Mild cases – which could be mistaken for any other winter bug – are naturally harder to spot.
What we don’t know is how easily people with mild symptoms can spread the new coronavirus.
If mild cases are capable of sustaining this epidemic, then it will be much harder to contain.
It is also worth remembering we still do not know the true number of cases, with some analysts saying there could be 10 times more than official figures suggest.
What’s the situation in Hong Kong?
The semi-autonomous Chinese territory said the mandatory quarantine on anyone entering from the mainland was intended to reduce the spread of the disease.
Tens of thousands of people usually travel from mainland China to Hong Kong every day, although that number fell in recent weeks after the territory closed many of its border points.
This week, thousands of medical workers have been on strike, calling for the border to be fully closed.
Hong Kong authorities said about 11,000 mainland visitors entered the territory on Thursday, up from 8,760 the day before.
What’s happening in mainland China?
There has been widespread anger and grief across China over the death of a doctor who tried to warn about the new coronavirus.
Li Wenliang died after contracting the virus while treating patients in Wuhan – the city in Hubei province that is at the epicentre of the outbreak.
In December he sent a message to fellow medics warning of a virus he thought looked like Sars – another deadly coronavirus.
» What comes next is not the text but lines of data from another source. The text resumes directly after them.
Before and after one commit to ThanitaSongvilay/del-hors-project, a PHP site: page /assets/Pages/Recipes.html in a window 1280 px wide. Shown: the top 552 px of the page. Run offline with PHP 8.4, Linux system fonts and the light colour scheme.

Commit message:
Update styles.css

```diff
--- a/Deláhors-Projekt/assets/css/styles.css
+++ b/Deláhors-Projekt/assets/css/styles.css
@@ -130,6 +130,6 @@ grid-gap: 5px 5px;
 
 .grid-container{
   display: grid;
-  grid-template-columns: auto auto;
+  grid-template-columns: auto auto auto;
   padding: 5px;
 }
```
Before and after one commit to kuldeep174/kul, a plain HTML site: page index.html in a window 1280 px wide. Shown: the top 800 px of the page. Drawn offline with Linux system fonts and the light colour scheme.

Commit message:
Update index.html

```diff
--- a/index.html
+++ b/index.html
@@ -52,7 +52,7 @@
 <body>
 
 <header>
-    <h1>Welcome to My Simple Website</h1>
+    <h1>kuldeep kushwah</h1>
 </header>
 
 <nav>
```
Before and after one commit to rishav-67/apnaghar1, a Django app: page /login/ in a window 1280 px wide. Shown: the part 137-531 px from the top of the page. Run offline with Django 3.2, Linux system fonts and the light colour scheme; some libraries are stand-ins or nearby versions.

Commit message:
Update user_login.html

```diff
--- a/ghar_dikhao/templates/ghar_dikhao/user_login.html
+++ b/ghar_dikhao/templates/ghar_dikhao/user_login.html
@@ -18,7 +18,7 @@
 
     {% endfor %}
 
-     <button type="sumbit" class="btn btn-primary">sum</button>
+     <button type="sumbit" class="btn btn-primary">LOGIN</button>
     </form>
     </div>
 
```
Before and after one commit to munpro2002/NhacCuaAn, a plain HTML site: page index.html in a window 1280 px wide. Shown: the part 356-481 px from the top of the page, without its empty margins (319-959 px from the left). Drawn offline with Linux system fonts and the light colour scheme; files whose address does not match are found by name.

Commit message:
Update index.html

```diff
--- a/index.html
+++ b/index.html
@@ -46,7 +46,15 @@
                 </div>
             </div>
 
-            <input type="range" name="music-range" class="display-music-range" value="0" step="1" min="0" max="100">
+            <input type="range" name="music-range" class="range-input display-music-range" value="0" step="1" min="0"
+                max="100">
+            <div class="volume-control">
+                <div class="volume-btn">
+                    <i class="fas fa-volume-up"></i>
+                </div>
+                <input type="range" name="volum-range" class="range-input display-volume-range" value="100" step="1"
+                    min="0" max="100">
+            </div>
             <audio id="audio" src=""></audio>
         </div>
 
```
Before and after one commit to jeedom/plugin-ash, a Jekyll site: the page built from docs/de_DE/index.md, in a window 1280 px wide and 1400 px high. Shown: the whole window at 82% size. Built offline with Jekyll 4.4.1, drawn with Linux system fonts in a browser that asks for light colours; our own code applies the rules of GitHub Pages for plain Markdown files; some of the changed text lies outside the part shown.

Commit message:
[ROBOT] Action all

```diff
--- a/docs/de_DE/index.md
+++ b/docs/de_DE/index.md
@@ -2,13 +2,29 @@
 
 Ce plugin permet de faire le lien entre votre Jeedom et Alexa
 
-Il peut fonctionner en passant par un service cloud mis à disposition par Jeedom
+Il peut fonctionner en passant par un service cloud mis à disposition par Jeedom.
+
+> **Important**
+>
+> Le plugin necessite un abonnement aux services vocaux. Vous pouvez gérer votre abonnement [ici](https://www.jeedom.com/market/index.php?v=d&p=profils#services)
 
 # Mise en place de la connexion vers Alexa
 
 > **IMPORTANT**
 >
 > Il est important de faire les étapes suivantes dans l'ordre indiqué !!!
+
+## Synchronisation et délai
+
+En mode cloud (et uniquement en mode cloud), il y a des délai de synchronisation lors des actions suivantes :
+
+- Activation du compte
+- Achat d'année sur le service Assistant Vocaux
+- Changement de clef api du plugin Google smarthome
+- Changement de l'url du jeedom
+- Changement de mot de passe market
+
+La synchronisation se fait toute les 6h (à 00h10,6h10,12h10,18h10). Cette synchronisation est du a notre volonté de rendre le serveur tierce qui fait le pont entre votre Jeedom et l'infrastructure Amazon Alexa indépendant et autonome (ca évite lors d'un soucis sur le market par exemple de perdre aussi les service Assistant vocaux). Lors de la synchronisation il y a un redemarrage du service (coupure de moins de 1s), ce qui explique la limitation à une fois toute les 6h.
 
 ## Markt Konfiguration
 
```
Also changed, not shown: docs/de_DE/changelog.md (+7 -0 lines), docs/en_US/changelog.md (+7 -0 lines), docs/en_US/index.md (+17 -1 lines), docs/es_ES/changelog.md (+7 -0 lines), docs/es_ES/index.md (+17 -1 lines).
But he was told by police to “stop making false comments” and was investigated for “spreading rumours”.
China’s anti-corruption body said it would open an investigation into “issues involving Dr Li”.
Analysts say it is hard to recall an event in recent years that has triggered as much online grief, rage and mistrust against the Chinese government.
News of Dr Li’s death became the top trending topic on Chinese social media, garnering an estimated 1.5bn views.
China’s leadership had already faced accusations of downplaying the severity of the virus – and initially trying to keep it secret.
The government has admitted “shortcomings and deficiencies” in its response to the virus, which has now killed 636 people and infected 31,198 in mainland China.
What is the latest on the coronavirus?
- Uganda’s health ministry has placed more than 100 people in quarantine as a preventative measure against the possible spread of coronavirus
- A third person in the UK has tested positive for the virus, and is believed to have caught it in Singapore
- Singapore has raised its Disease Outbreak Response System Condition (Dorscon) level from yellow to orange. This means that the disease is deemed severe and spreads easily from person to person but has not spread widely and is being contained
- Equatorial Guinea’s president has said the oil-rich country will donate $2m (£1.5m) to aid its “sister nation” China. This is despite the fact that China boasts the world’s second-biggest economy
- The head of the World Health Organization (WHO) said officials were facing a “chronic shortage of personal protective equipment” such as masks and gowns. Tedros Adhanom Ghebreyesus said he would work to resolve “bottlenecks” in the supply chain
Chinese President Xi Jinping has told his US counterpart Donald Trump that China is “fully confident and capable of defeating the epidemic”. The country has introduced more restrictive measures to try to control the outbreak:
- The capital Beijing has banned group dining for events such as birthdays. Cities including Hangzhou and Nanchang are limiting how many family members can leave home each day
- Hubei province has switched off lifts in high-rise buildings to discourage residents from going outside.